So the True Detective Season 2 premiere finally got here. And it’s already got 100% more black cock dildos than the first season. Progress!

The new title sequence plays out to the backdrop of Leonard Cohen’s Nevermind and already sets a different, lighter tone than last season’s. In-between the “dark ominous tones” the score throws in some jazz noir as a sort of “hey, let’s not try to LeBron-Jordan this shit and just take it how it comes, ok?” You got that Huffington Post? GALLL!

That’s probably the best way for this show to go anyway; no matter what season 2 would bring, there’s probably no way that it can top season 1. So..might as well try to distance themselves a tad.

That’s not to say that this season won’t be interesting. The character stories begin building around the simple fact that everyone’s fucked up. Everyone’s got problems. Cops are ESPECIALLY fucked up, and it’s a pretty good reminder of that actually.

This year’s version of Rust Cohle is Vinci City Detective Velcoro, played by Collin Farrell; a single dad with, you guessed it, an alcohol problem.

No bits and pieces of self-narrated existentialist thoughts. Just some discombobulated vulnerable guy with a cop’s power; cue Vince Vaughn’s Frank Semyon, California entrepreneur who sees gold in California’s newly administered cross-state transit system. Semyon uses Velcoro to help keep the law at bay, an agreement that stems from earlier incidents that explain the birth of Velcoro’s illegitimate son.

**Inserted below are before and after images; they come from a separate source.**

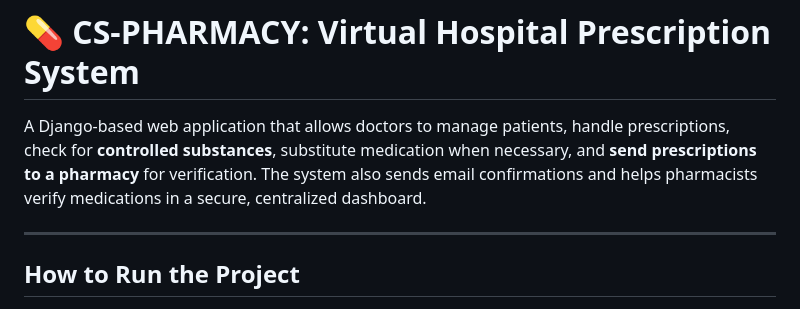
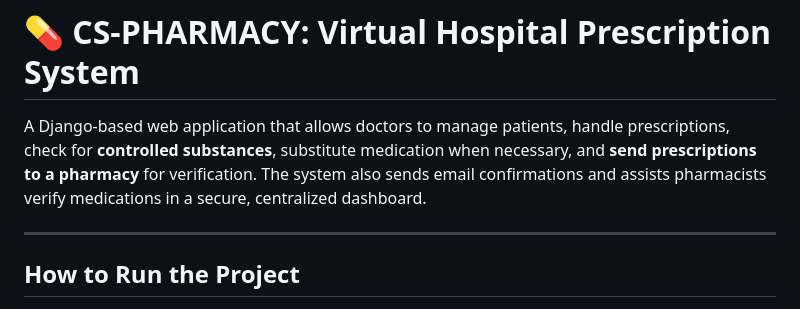
Before and after one commit to Enochteo/CS-PROJECT, a Markdown page: README.md, the part around the change. Drawn GitHub-style.

```diff
--- a/README.md
+++ b/README.md
@@ -1,7 +1,7 @@
 
 # 💊 CS-PHARMACY: Virtual Hospital Prescription System
 
-A Django-based web application that allows doctors to manage patients, handle prescriptions, check for **controlled substances**, substitute medication when necessary, and **send prescriptions to a pharmacy** for verification. The system also sends email confirmations and helps pharmacists verify medications in a secure, centralized dashboard.
+A Django-based web application that allows doctors to manage patients, handle prescriptions, check for **controlled substances**, substitute medication when necessary, and **send prescriptions to a pharmacy** for verification. The system also sends email confirmations and assists pharmacists verify medications in a secure, centralized dashboard.
 
 ---
 
```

In a huge shift in her career, Rachel McAdams takes on the role of Detective Ani Bezzerides. Yes, Bezzerides (Side note: this was written by a guy with the last name Pizzolatto, but still, what the fuck?). Detective Bezzerides Ventura County Sheriff’s department, and she has got the weirdest fucking family in history. Her sister works in porn, her father is some spiritual guidance professor, and her mother’s dead. That’s a Thanksgiving I’d pay cash to see.

The one role I think most people had their doubts about was Taylor Kitsch’s. I won’t argue and say that his performance didn’t come off slightly flat because it certainly did. Kitsch plays an ex-Army, California Highway Patrol with some strange scars and the need for Viagra to help keep his dick up from being distracted by, umm…being alive? Not sure where they were going with that.

They are all connected by the disappearance, and subsequent cadaver discovering, of Vinci City Planner Ben Casper, who has solid ties with Semyon and his plans with the transit system, and we’re all left with the “ohh ok” moment that will get the season rolling.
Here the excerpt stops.